Sarah Kaufman moderated Short Talks, Big Ideas - April 7, 2014

Short Talks, Big Ideas: Photos and Recap

Monday night’s Short Talks, Big Ideas event showcased the newest innovations in transportation projects and ideas. Thanks to the excellent speakers and large crowd!

See the photos below and visit the tweetstream for discussion.

Photos by Jeff Ferzoco

Short Talks, Big Ideas: Open Mic!

We have a fantastic lineup of speakers for Monday’s Short Talks, Big Ideas event, but we’re ready to crowdsource one more: the last speaker slot on Monday’s event is up for grabs, and it could be yours!
If you’re interested in presenting, please email me [sarahkaufman /at/ nyu /dot/ edu] with your name, affiliation and a talk title (up to 6 words). Anything goes when it comes to transportation innovation!
Everyone: please vote for your favorite potential talk (poll will be posted on this page Friday morning). Whose voice is missing? What project sounds fascinating?
Ideas must be submitted by Thursday at 5pm; polls will be open on this page Friday 9am – 5pm. The winner will be announced Friday at 5pm and will present in the last slot on Monday evening.
Looking forward to a great event with a speaker list curated by YOU.
DelayGraph800

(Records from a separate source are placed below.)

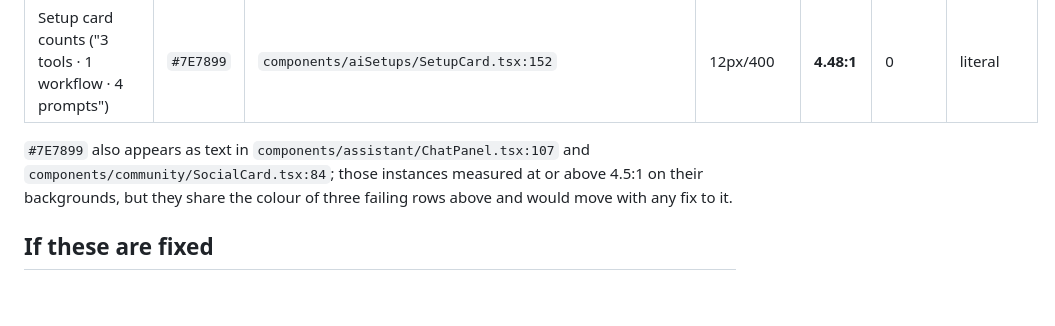
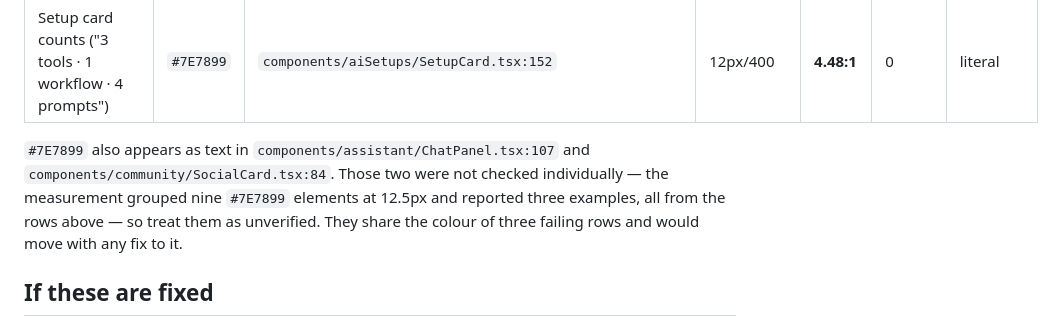
Before and after one commit to ai-tool-kart/ai-tool-kart, a Markdown page: docs/CONTRAST-AUDIT.md, the part around the change. Drawn GitHub-style; blank space fills up the shorter version.

Commit message:
docs(contrast-audit): mark two #7E7899 uses as unverified
They were not measured individually; the earlier wording said they
passed.

Co-Authored-By: Claude Opus 5.5 <noreply@anthropic.com>

```diff
--- a/docs/CONTRAST-AUDIT.md
+++ b/docs/CONTRAST-AUDIT.md
@@ -99,9 +99,11 @@ not a `@theme` token. "Worst" is the lowest ratio across the 12 frames.
 | Setup card counts ("3 tools · 1 workflow · 4 prompts") | `#7E7899` | `components/aiSetups/SetupCard.tsx:152` | 12px/400 | **4.48:1** | 0 | literal |
 
 `#7E7899` also appears as text in `components/assistant/ChatPanel.tsx:107`
-and `components/community/SocialCard.tsx:84`; those instances measured at
-or above 4.5:1 on their backgrounds, but they share the colour of three
-failing rows above and would move with any fix to it.
+and `components/community/SocialCard.tsx:84`. Those two were not checked
+individually — the measurement grouped nine `#7E7899` elements at 12.5px
+and reported three examples, all from the rows above — so treat them as
+unverified. They share the colour of three failing rows and would move
+with any fix to it.
 
 ## If these are fixed
 
```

Citi Bike and “Reactionary Biking”

We at the NYU Rudin Center got an early look at Citi Bike’s new trip data and found exciting snippets, such as where it’s clear that New Yorkers hopped off delayed subways and onto bikes, transferred from ferries, or attended events at Barclays Center. (Check out our video of 48 hours in the life of Citi Bike, now live on the NYTimes website.)

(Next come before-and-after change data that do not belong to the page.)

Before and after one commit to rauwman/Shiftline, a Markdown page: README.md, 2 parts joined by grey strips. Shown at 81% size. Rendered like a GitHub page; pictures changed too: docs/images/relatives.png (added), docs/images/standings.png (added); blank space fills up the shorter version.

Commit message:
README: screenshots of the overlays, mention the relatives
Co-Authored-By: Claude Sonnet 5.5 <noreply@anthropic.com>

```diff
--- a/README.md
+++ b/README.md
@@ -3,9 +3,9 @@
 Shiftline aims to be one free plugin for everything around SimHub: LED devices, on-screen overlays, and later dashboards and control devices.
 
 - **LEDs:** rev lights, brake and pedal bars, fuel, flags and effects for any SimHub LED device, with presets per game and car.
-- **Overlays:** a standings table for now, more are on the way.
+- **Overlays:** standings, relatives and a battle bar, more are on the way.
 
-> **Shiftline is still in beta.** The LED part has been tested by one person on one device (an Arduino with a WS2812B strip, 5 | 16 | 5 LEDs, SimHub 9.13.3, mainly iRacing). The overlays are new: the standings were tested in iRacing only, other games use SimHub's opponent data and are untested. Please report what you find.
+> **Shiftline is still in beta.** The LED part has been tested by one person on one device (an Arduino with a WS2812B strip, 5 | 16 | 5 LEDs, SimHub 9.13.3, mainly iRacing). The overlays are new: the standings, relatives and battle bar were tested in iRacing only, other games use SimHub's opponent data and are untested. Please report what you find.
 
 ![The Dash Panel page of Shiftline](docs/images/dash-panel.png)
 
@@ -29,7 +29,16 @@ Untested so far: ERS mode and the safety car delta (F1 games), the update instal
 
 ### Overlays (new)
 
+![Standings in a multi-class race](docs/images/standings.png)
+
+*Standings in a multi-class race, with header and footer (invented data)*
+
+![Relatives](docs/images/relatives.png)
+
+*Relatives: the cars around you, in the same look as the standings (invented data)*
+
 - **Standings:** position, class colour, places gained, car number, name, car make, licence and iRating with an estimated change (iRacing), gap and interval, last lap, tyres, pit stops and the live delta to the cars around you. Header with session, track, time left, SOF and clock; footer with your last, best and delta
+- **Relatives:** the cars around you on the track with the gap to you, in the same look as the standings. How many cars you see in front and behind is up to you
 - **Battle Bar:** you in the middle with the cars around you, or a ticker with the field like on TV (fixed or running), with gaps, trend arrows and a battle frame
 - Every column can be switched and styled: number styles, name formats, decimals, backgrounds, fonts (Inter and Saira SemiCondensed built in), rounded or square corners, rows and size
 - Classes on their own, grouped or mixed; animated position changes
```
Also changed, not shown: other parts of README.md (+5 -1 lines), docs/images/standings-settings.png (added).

 In fact, for the month of September, there is evidence of “reactionary biking,” in which subway riders encountering delays likely switched modes to bike share for that trip. The chart below demonstrates a moderate correlation between subway delays and Citi Bike usage throughout September: when delays increase, so does bike share ridership.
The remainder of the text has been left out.